Hello there,

I just got a used EPSON PowerLine HC 8100 projector which appears to have some sort of color convergence problem (blue and red colors seem to be perfectly aligned and the green color is misaligned.

Some Epson projectors tend to have this "advanced" or "extended" menu where you can find "LCD alignment" settings. Some other projectors have this menu hidden, but can be shown if you enter the "DIP switch" settings menu and change bit 5 of the DIP switch 6 from 0 to 1.
I tried that procedure and successfully changed this bit, restarted the projector, but the "advanced" or "extended" menu item was still missing.
Perhaps anyone knows if this projector has this option hidden somewhere or not? Maybe some other bit has to be rised?

Here is a photo of how the picture looks like. It's not of a very good quality though.

You can see, that I also have some green glow, mostly in the middle area of the picture. I am guessing it's a burned polarizer for the green color. There are probably two polarizer (one is before LCD and the other is between LCD and a prism). I am not sure which one would cause such effect. I actually took out the first polarizer and it looks perfect... no noticable damage.
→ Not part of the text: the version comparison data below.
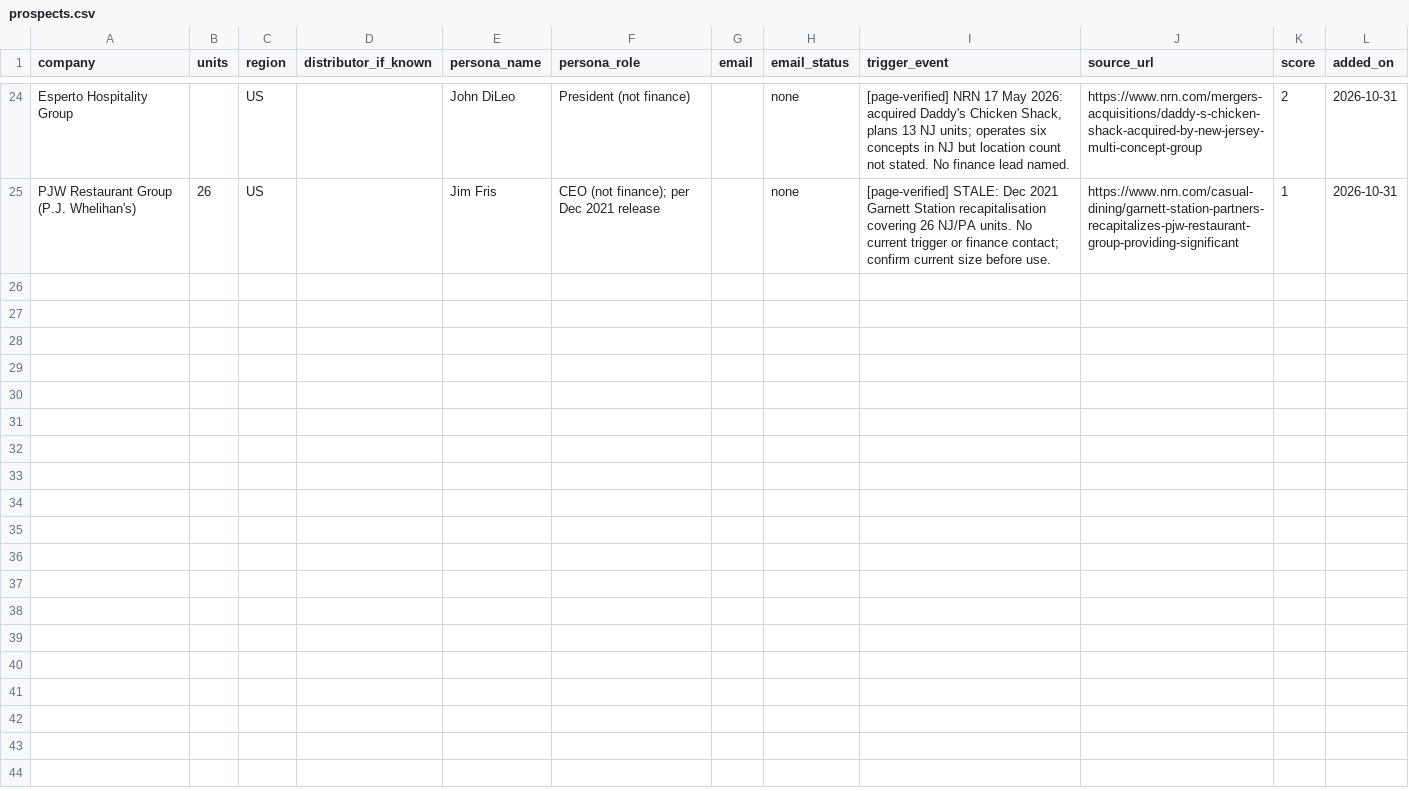
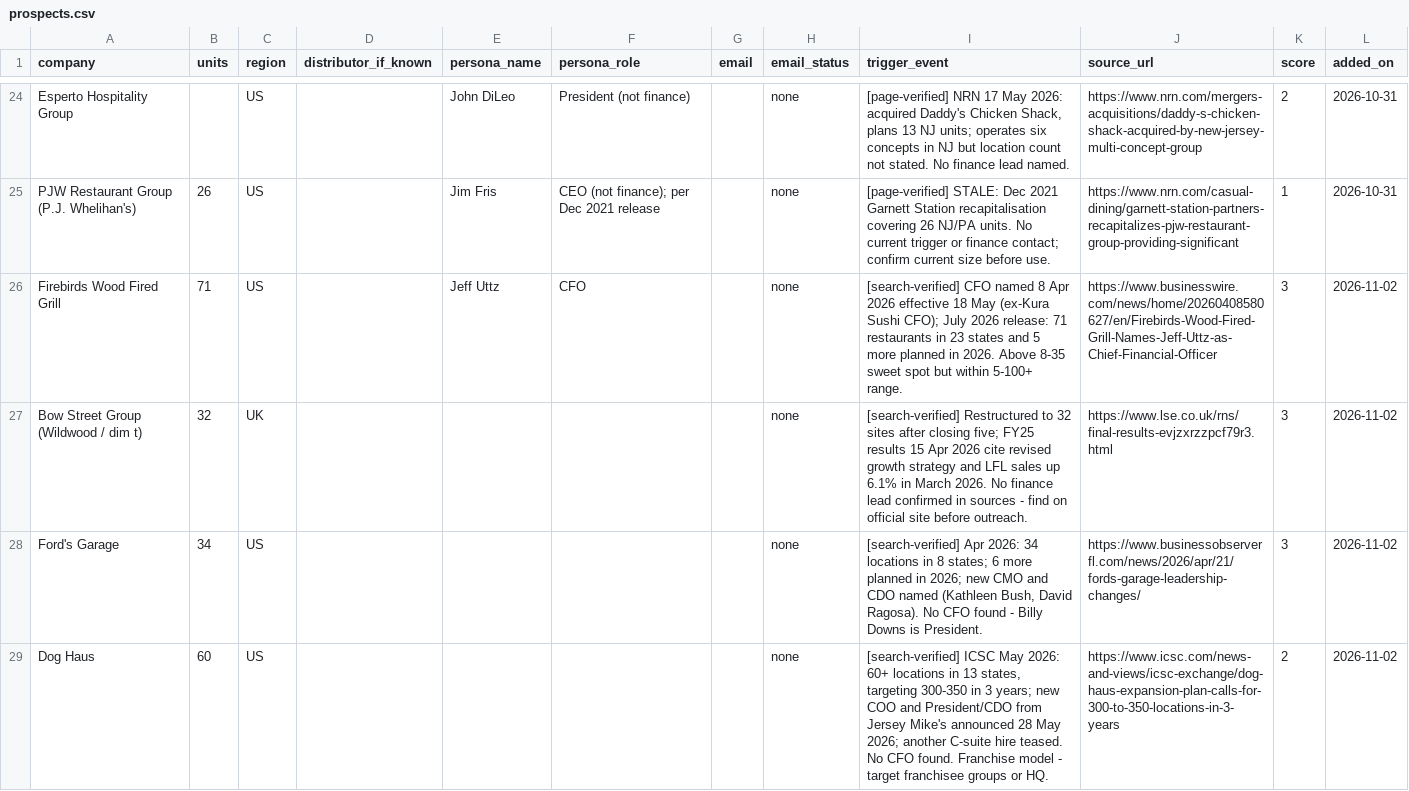
Before and after one commit to josephb972/TenBreads-marketing, a CSV file: marketing/prospects.csv, drawn as a sheet; only a part is shown, gaps mark what is left out; the diff covers the shown part only; the diff names each change by its address in the sheet, - before the commit and + after, or states it on an @@ line.

```diff
--- a/marketing/prospects.csv
+++ b/marketing/prospects.csv
+row 26: Firebirds Wood Fired Grill | 71 | US |  | Jeff Uttz | CFO |  | none | [search-verified] CFO named 8 Apr 2026 effective 18 May (ex-Kura Sushi CFO); July 2026 release: 71 restaurants in 23 states and 5 more planned in 2026. Above 8-35 sweet spot but within 5-100+ range. | https://www.businesswire.com/news/home/20260408580627/en/Firebirds-Wood-Fired-Grill-Names-Jeff-Uttz-as-Chief-Financial-Officer | 3 | 2026-11-02
+row 27: Bow Street Group (Wildwood / dim t) | 32 | UK |  |  |  |  | none | [search-verified] Restructured to 32 sites after closing five; FY25 results 15 Apr 2026 cite revised growth strategy and LFL sales up 6.1% in March 2026. No finance lead confirmed in sources - find on official site before outreach. | https://www.lse.co.uk/rns/final-results-evjzxrzzpcf79r3.html | 3 | 2026-11-02
+row 28: Ford's Garage | 34 | US |  |  |  |  | none | [search-verified] Apr 2026: 34 locations in 8 states; 6 more planned in 2026; new CMO and CDO named (Kathleen Bush, David Ragosa). No CFO found - Billy Downs is President. | https://www.businessobserverfl.com/news/2026/apr/21/fords-garage-leadership-changes/ | 3 | 2026-11-02
+row 29: Dog Haus | 60 | US |  |  |  |  | none | [search-verified] ICSC May 2026: 60+ locations in 13 states, targeting 300-350 in 3 years; new COO and President/CDO from Jersey Mike's announced 28 May 2026; another C-suite hire teased. No CFO found. Franchise model - target franchisee groups or HQ. | https://www.icsc.com/news-and-views/icsc-exchange/dog-haus-expansion-plan-calls-for-300-to-350-locations-in-3-years | 2 | 2026-11-02
```
Also changed, not shown: 4 added rows elsewhere in this file.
I wonder if a burnt polarizer could also be a cause for the misalignment of the green pixels.

Thanks for any tips in advance.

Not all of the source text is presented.